According the offering prospectus, iQiyi is seeking to offer $1.5 billion worth of shares based on a $10 billion valuation. These figures are expected to change in the weeks ahead.

China’s Streaming Market

Consistent with global trends, people in China are increasingly transitioning from traditional television services to online entertainment.

China’s online video market is controlled by three companies – Baidu (with iQiyi), Alibaba (with Youku), and Tencent Video.

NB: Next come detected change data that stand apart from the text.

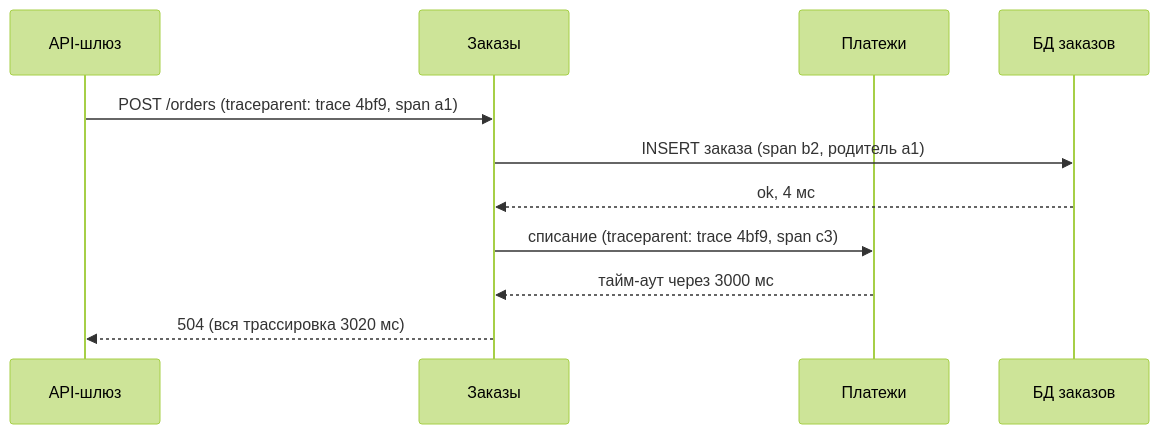
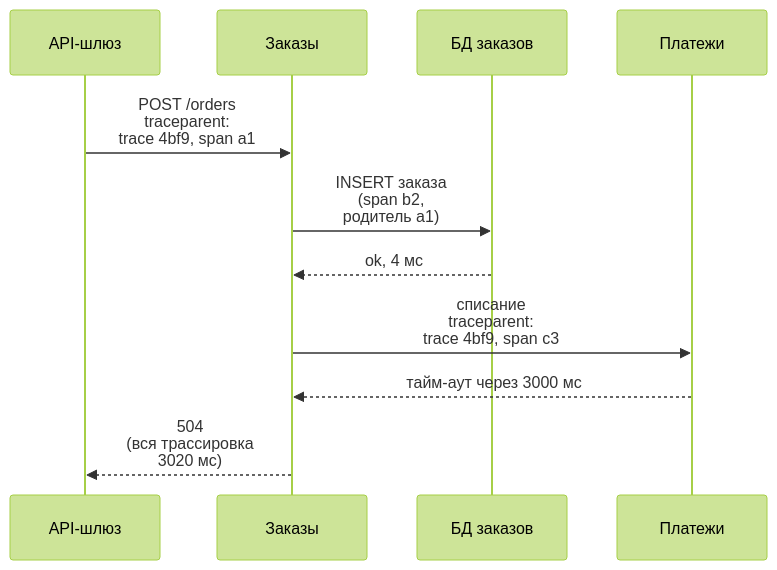
One commit to butyavk/system-design changed the diagram in src/content/docs/ru/reliability/observability.mdx. Above: the diagram before and after it, drawn with Mermaid (forest theme). The commit also changed other lines of this file and 144 other files, not shown here.

````diff
--- a/src/content/docs/ru/reliability/observability.mdx
+++ b/src/content/docs/ru/reliability/observability.mdx
@@ -71,13 +71,13 @@
 ```mermaid
 sequenceDiagram
   participant GW as API-шлюз
   participant O as Заказы
+  participant DB as БД заказов
   participant P as Платежи
-  participant DB as БД заказов
-  GW->>O: POST /orders (traceparent: trace 4bf9, span a1)
-  O->>DB: INSERT заказа (span b2, родитель a1)
+  GW->>O: POST /orders<br/>traceparent:<br/>trace 4bf9, span a1
+  O->>DB: INSERT заказа<br/>(span b2,<br/>родитель a1)
   DB-->>O: ok, 4 мс
-  O->>P: списание (traceparent: trace 4bf9, span c3)
+  O->>P: списание<br/>traceparent:<br/>trace 4bf9, span c3
   P-->>O: тайм-аут через 3000 мс
-  O-->>GW: 504 (вся трассировка 3020 мс)
+  O-->>GW: 504<br/>(вся трассировка<br/>3020 мс)
 ```
````
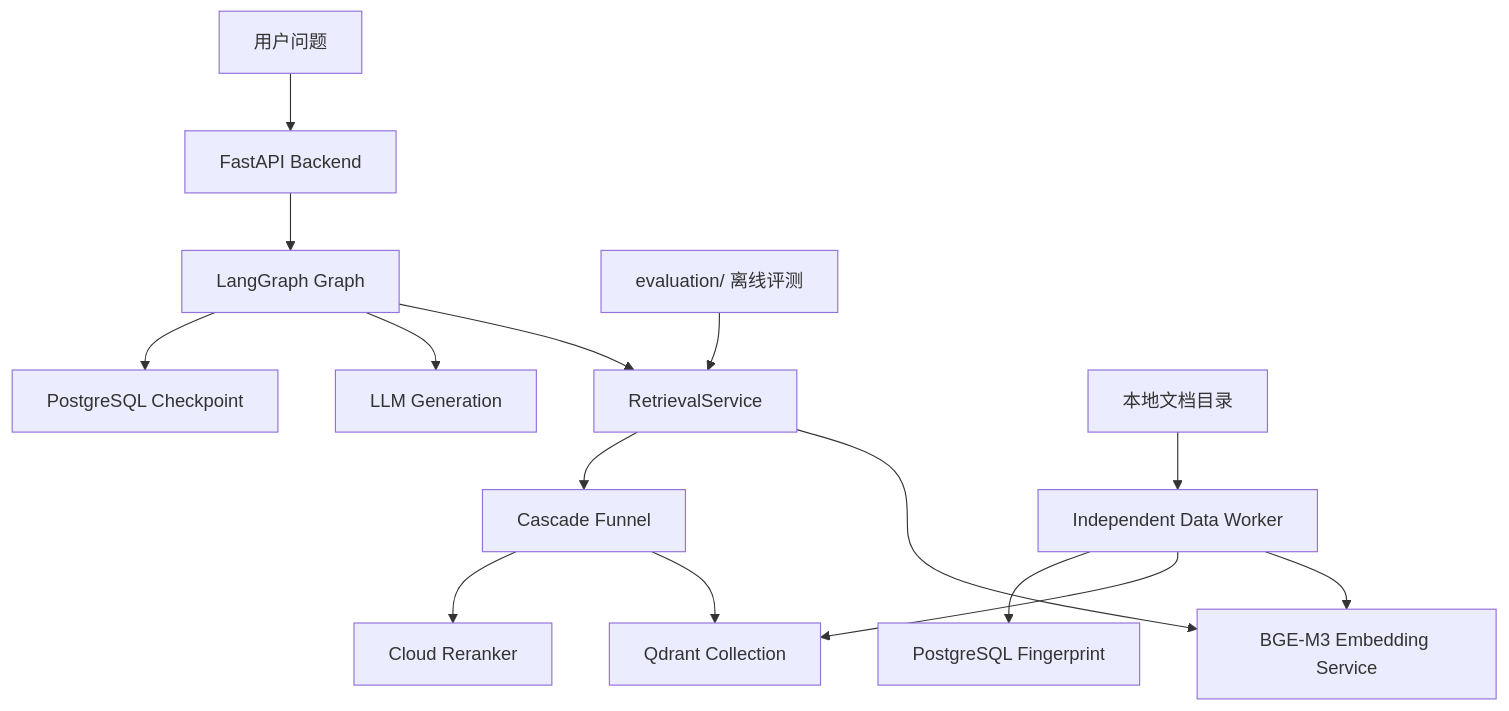
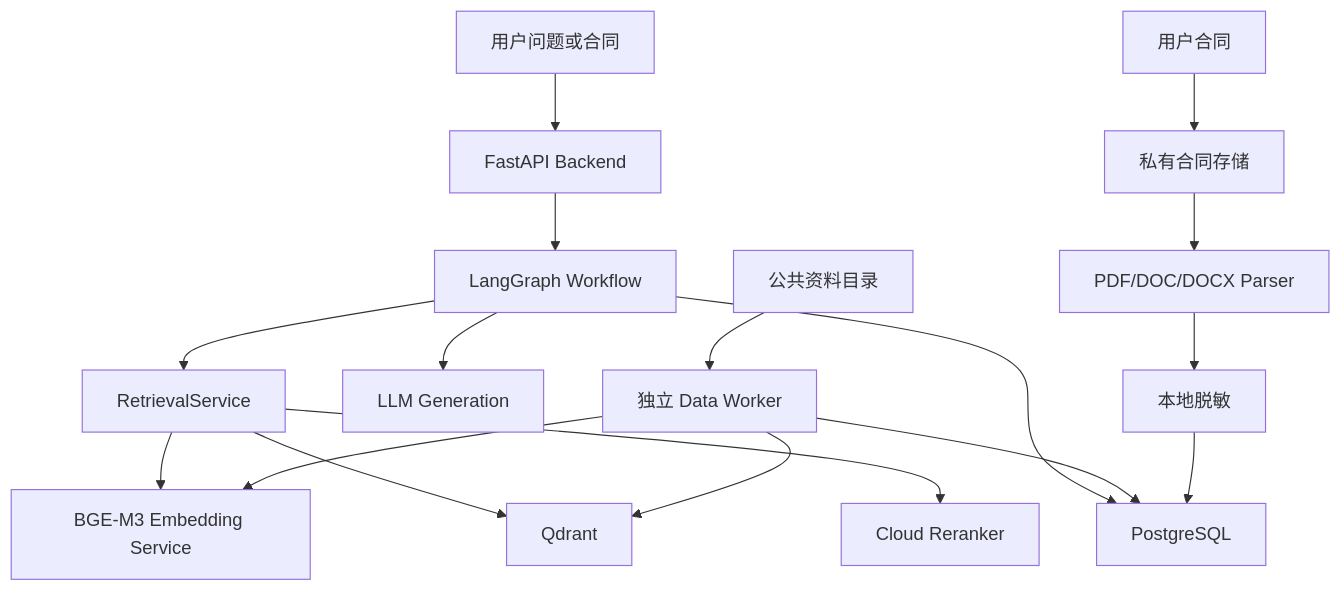
The diagram in README.md (ccxx777/-agent), drawn with Mermaid before and after one commit. The commit also changed other lines of this file and 31 other files, not shown here.

````diff
--- a/README.md
+++ b/README.md
@@ -79,19 +92,19 @@
 ```mermaid
 flowchart TB
-    U["用户问题"] --> API["FastAPI Backend"]
-    API --> G["LangGraph Graph"]
-    G --> RS["RetrievalService"]
-    RS --> E["BGE-M3 Embedding Service"]
-    RS --> F["Cascade Funnel"]
-    F --> Q["Qdrant Collection"]
-    F --> R["Cloud Reranker"]
-    G --> L["LLM Generation"]
-    G --> PG["PostgreSQL Checkpoint"]
-
-    D["本地文档目录"] --> DW["Independent Data Worker"]
+    U[用户问题或合同] --> API[FastAPI Backend]
+    API --> G[LangGraph Workflow]
+    G --> RS[RetrievalService]
+    RS --> E[BGE-M3 Embedding Service]
+    RS --> Q[Qdrant]
+    RS --> RR[Cloud Reranker]
+    G --> L[LLM Generation]
+    G --> PG[PostgreSQL]
+    D[公共资料目录] --> DW[独立 Data Worker]
     DW --> E
     DW --> Q
-    DW --> FP["PostgreSQL Fingerprint"]
-
-    EV["evaluation/ 离线评测"] --> RS
+    DW --> PG
+    C[用户合同] --> CS[私有合同存储]
+    CS --> CP[PDF/DOC/DOCX Parser]
+    CP --> RED[本地脱敏]
+    RED --> PG
 ```
````
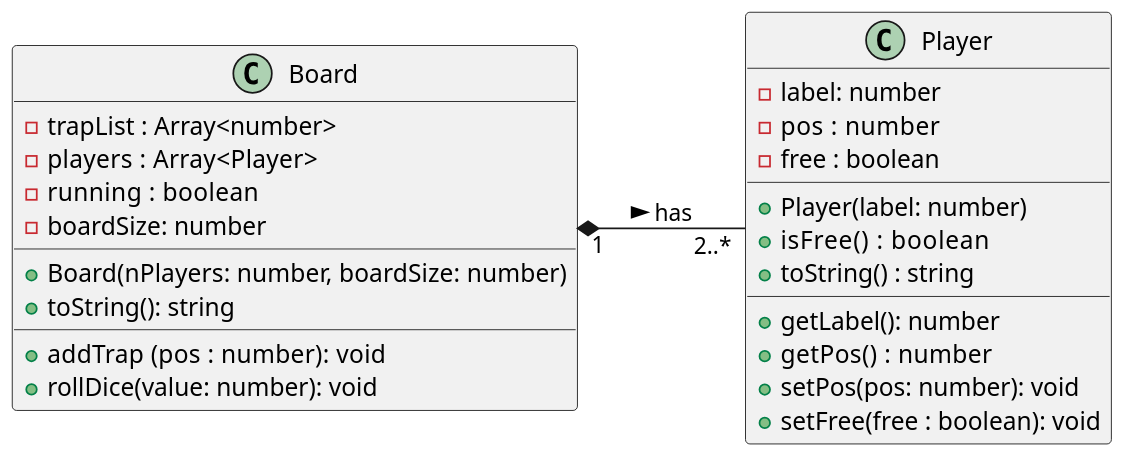
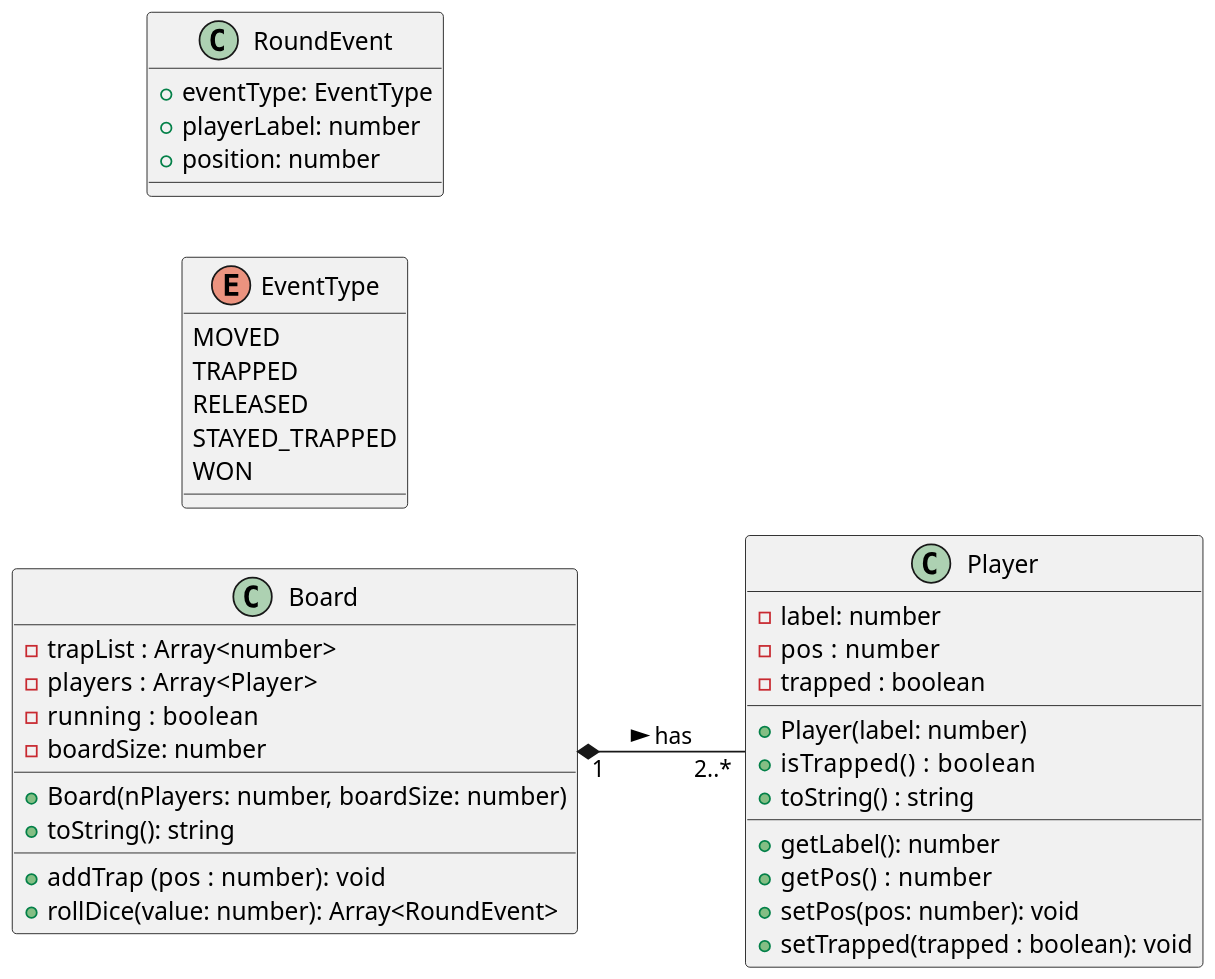
Before and after one commit to qxcodepoo/arcade: the diagram in labs/tabuleiro/assets/diagrama.puml, drawn with PlantUML. The commit also changed 4 other files, not shown here.

```diff
--- a/labs/tabuleiro/assets/diagrama.puml
+++ b/labs/tabuleiro/assets/diagrama.puml
@@ -2,35 +2,49 @@
 @startuml
 
 skinparam defaultFontName "Source Code Pro"
 skinparam dpi 150
 left to right direction
 class Player {
   - label: number  
   - pos  : number
-  - free : boolean
+  - trapped : boolean
   __
   + Player(label: number)
-  + isFree()   : boolean
+  + isTrapped()   : boolean
   + toString() : string
   __
   + getLabel(): number
   + getPos()  : number
   + setPos(pos: number): void
-  + setFree(free : boolean): void
+  + setTrapped(trapped : boolean): void
+}
+
+enum EventType {
+  MOVED
+  TRAPPED
+  RELEASED
+  STAYED_TRAPPED
+  WON
+}
+
+class RoundEvent {
+  + eventType: EventType
+  + playerLabel: number
+  + position: number
 }
 
 class Board {
   - trapList : Array<number>
   - players  : Array<Player>
   - running  : boolean
   - boardSize: number
   __
   + Board(nPlayers: number, boardSize: number)
   + toString(): string
   __
   + addTrap (pos  : number): void
-  + rollDice(value: number): void
+  + rollDice(value: number): Array<RoundEvent>
 }
 
 Board "1" *--  "2..*" Player : > has
 @enduml
```
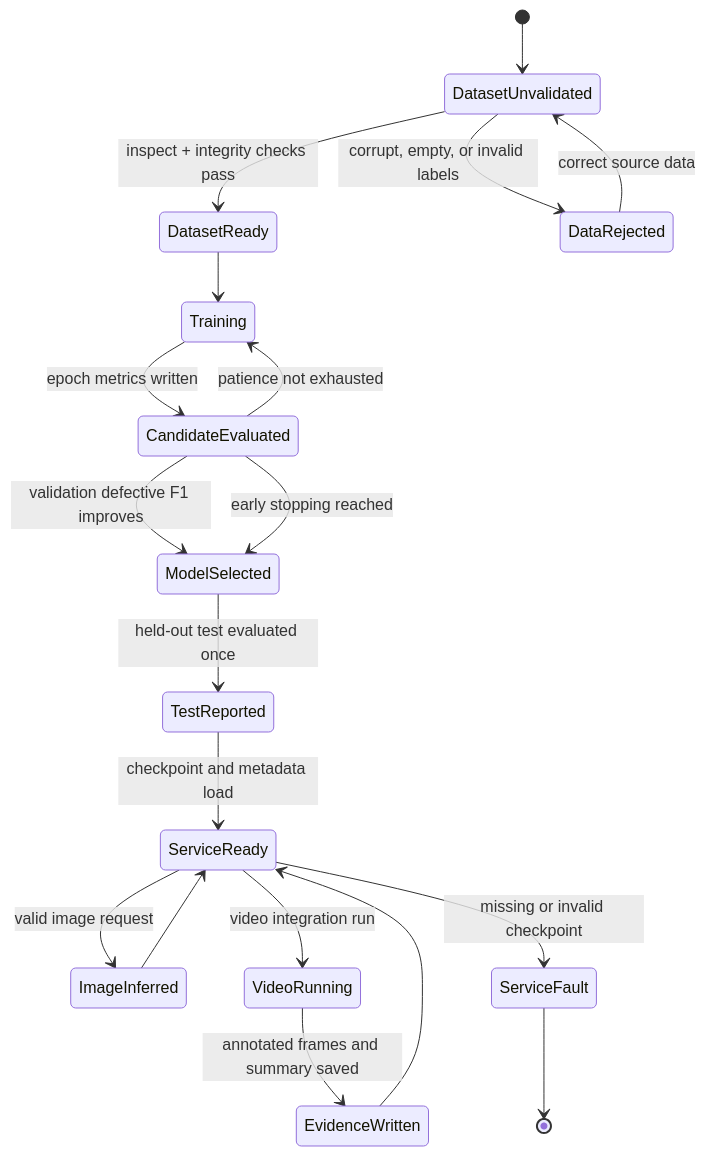
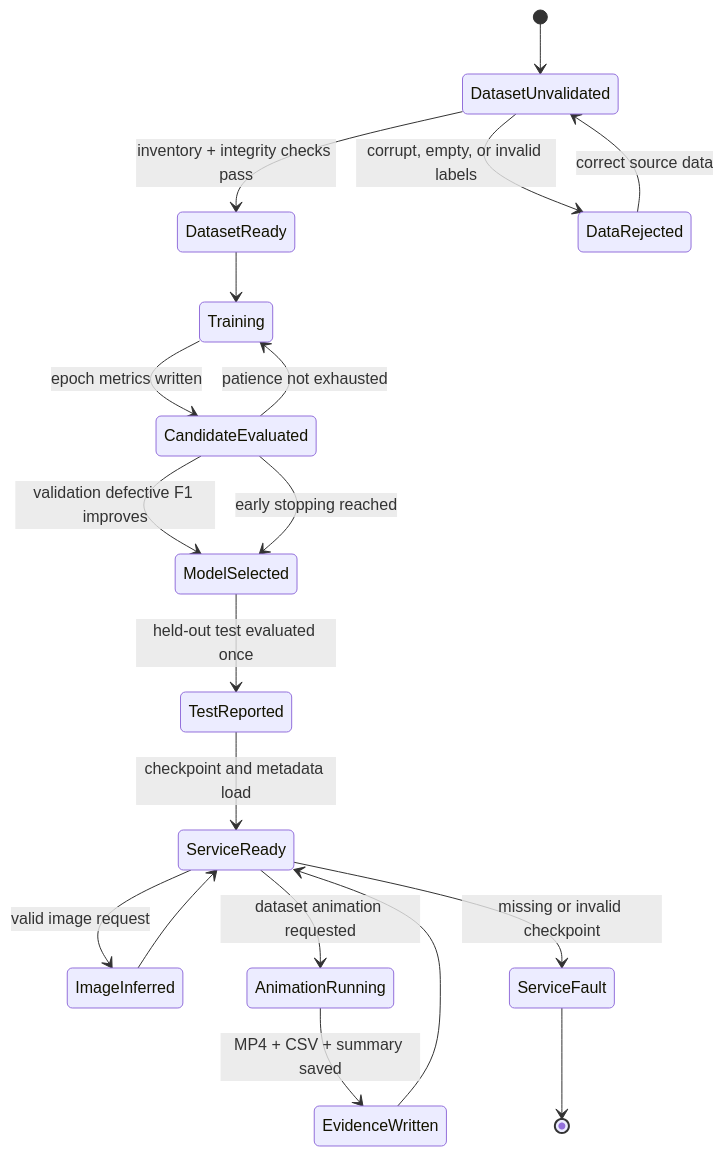
Before and after one commit to HUSNAIN-MUNAWAR/pharma-capsule-vision: the third of 4 diagrams in README.md, drawn with Mermaid. The commit also changed other lines of this file and 14 other files, not shown here.

Commit message:
Replace external clip with dataset-matched capsule animation

````diff
--- a/README.md
+++ b/README.md
@@ -125,21 +123,21 @@
 ```mermaid
 stateDiagram-v2
     [*] --> DatasetUnvalidated
-    DatasetUnvalidated --> DatasetReady: inspect + integrity checks pass
+    DatasetUnvalidated --> DatasetReady: inventory + integrity checks pass
     DatasetUnvalidated --> DataRejected: corrupt, empty, or invalid labels
     DataRejected --> DatasetUnvalidated: correct source data
     DatasetReady --> Training
     Training --> CandidateEvaluated: epoch metrics written
     CandidateEvaluated --> Training: patience not exhausted
     CandidateEvaluated --> ModelSelected: validation defective F1 improves
     CandidateEvaluated --> ModelSelected: early stopping reached
     ModelSelected --> TestReported: held-out test evaluated once
     TestReported --> ServiceReady: checkpoint and metadata load
     ServiceReady --> ImageInferred: valid image request
-    ServiceReady --> VideoRunning: video integration run
+    ServiceReady --> AnimationRunning: dataset animation requested
+    AnimationRunning --> EvidenceWritten: MP4 + CSV + summary saved
+    EvidenceWritten --> ServiceReady
     ServiceReady --> ServiceFault: missing or invalid checkpoint
     ImageInferred --> ServiceReady
-    VideoRunning --> EvidenceWritten: annotated frames and summary saved
-    EvidenceWritten --> ServiceReady
     ServiceFault --> [*]
 ```
````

Tencent and iQiyi each account for 15% marketshare and Youku has 6.5%. Commonly referred to as BAT, these companies operate similarly to the U.S.’s FANG companies – Facebook, Amazon, Netflix and Google.

China’s internet video users have increased from 372 million in 2012 to 545 million in 2016, and is expected to increase to 766 million by 2022.

Paying ratio of internet video users in China, as measured by number of users who pay for video content related services during the year as a percentage of total number of internet video users in the same year, has increased from approximately 1.2% in 2012 to 13.2% in 2016, and is expected to further increase to 40.0% in 2022.

A majority of iQiyi’s revenue in 2015 came from online advertisements. However, this is no longer the case. iQiyi, and other membership video services, are gaining popularity among the Chinese population.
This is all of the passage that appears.